In this video, Meaghan Lewis explains the test pyramid and why it is an ideal way to structure tests. It is a guide intended to visualize how tests should exist at various levels within the application. Use the pyramid to help guide and evaluate whether your automated test suite has the right level of testing.
- [Instructor] Another model I always refer back to when planning test automation is the test pyramid. The test pyramid explains an ideal way to structure tests. It is a visual representation of the recommended amount of test coverage that should exist across each type of test. This concept was introduced by Mike Cohn in 2009 in the book Succeeding with Agile. The original test pyramid consists of three levels.
There are unit test at the base of the pyramid, integration test in the middle, and UI test at the top. These are the test types that are the usual suspects on software projects. At a minimum, I recommend that projects have at least these three types of automated test, but can have additional types of test as well. The test at the base of the pyramid will be the fastest running test. As you move up the pyramid, the test becomes slower.
Similarly, the tests at the base are the most isolated in what they test, and moving up the pyramid, the tests become more involved and more integrated with different services. Unit tests are always at the base of the pyramid. They test a single function by calling that function and passing in various values. Unit tests confirm that the right results are returned for each function. Unit tests are the fastest test and run in a matter of milliseconds.
There should be the greatest number of these tests. And data for a unit test is typically mocked or stubbed, which are ways to create objects with certain values. Jumping up to the middle of the pyramid are the integration or service-level test. They test multiple services in conjunction to ensure that all parts work seamlessly together. They typically involve testing integrations between the database, file systems, and other applications.
APA testing is also very popular here. Integration tests take a bit longer than unit tests, typically taking anywhere between 10 or 100 milliseconds to run and they create their own data.

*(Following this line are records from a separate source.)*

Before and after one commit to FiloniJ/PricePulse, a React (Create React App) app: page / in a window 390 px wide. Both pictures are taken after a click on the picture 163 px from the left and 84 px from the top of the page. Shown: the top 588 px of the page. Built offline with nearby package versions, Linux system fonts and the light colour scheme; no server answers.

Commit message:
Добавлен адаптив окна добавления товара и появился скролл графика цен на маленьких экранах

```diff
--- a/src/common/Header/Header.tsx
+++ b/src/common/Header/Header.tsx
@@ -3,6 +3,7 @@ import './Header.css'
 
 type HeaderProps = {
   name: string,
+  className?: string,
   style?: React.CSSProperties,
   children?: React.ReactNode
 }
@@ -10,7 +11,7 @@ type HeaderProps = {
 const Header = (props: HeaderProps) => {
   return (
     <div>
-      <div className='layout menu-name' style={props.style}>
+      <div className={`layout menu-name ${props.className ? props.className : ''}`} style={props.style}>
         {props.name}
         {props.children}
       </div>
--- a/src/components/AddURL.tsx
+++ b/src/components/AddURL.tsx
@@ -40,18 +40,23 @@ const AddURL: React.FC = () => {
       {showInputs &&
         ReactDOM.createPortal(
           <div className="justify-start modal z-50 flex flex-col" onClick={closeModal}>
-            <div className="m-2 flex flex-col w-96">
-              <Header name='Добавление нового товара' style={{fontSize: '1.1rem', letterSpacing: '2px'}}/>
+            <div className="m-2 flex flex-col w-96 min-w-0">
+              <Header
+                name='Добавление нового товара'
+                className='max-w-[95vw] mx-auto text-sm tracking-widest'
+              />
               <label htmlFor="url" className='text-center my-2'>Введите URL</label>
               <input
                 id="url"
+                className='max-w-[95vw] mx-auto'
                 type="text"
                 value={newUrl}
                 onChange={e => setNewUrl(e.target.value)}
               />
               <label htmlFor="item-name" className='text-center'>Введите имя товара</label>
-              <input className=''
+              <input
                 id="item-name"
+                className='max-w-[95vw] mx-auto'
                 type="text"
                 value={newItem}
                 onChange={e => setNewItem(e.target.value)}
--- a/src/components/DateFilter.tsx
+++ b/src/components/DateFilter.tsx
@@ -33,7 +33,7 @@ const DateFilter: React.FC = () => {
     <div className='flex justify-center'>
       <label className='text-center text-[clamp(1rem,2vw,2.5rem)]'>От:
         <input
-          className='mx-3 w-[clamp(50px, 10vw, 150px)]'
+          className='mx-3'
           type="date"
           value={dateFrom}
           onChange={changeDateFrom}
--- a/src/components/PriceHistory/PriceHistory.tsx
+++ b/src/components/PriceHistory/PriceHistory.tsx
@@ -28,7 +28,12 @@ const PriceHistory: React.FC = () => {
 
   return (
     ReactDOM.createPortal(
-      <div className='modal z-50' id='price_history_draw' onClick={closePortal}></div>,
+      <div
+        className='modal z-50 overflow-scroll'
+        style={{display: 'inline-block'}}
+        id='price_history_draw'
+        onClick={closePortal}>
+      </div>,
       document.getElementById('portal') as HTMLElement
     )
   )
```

There should be a good amount of these tests to cover each service. User interface, or UI, tests are at the top of the pyramid. They are extremely valuable because they test end-to-end workflows and simulate user actions, like clicking and typing.
These tests run through the browser and, therefore, can take many seconds and sometimes up to a minute to run, depending on the workflow. There should be just a handful of these tests that cover each primary user workflow. The pyramid is intended to be a model of what a healthy, fast, and maintainable test suite looks like. It encourages a team to be wise about a strategy of what to automate at each level.
Be cognizant of the amount of tests that are written or else there can be negative effects. For example, sometimes teams want all unit test on a project and don't care about any other type of test. The shape of testing here ends up looking like a big square. While the tests execute quickly, there are likely going to be some testing holes where bugs can slip through. Or maybe a project has a large number of UI tests, testing every single part of the user interface.
There are a minimal number of integration and unit tests. Perhaps everything looks okay in an application, but at a lower level it's not functioning as it should. The shape here can end up being an inverse pyramid. In this case, the tests likely have a slow execution time and are a pain to maintain. There are many more shapes that can manifest based on the amount and level of test implemented, and sometimes that's okay. Just be sure to consider the pros and cons of the shape and what it implicates.
Besides different amounts of tests, the test pyramid can also include many other types of tests as well. I encourage you and your development team to think about what the test pyramid for your project will look like. Remember that the shape of your test might not resemble the pyramid exactly and might have more than three levels.
- The test pyramid
- Unit, integration, and UI tests
- Creating an automation strategy
- Choosing test tools
- Deciding what to automation
- Identifying the risks and cost of automation
- Implementing test automation
- Using continuous integration
- Measuring code coverage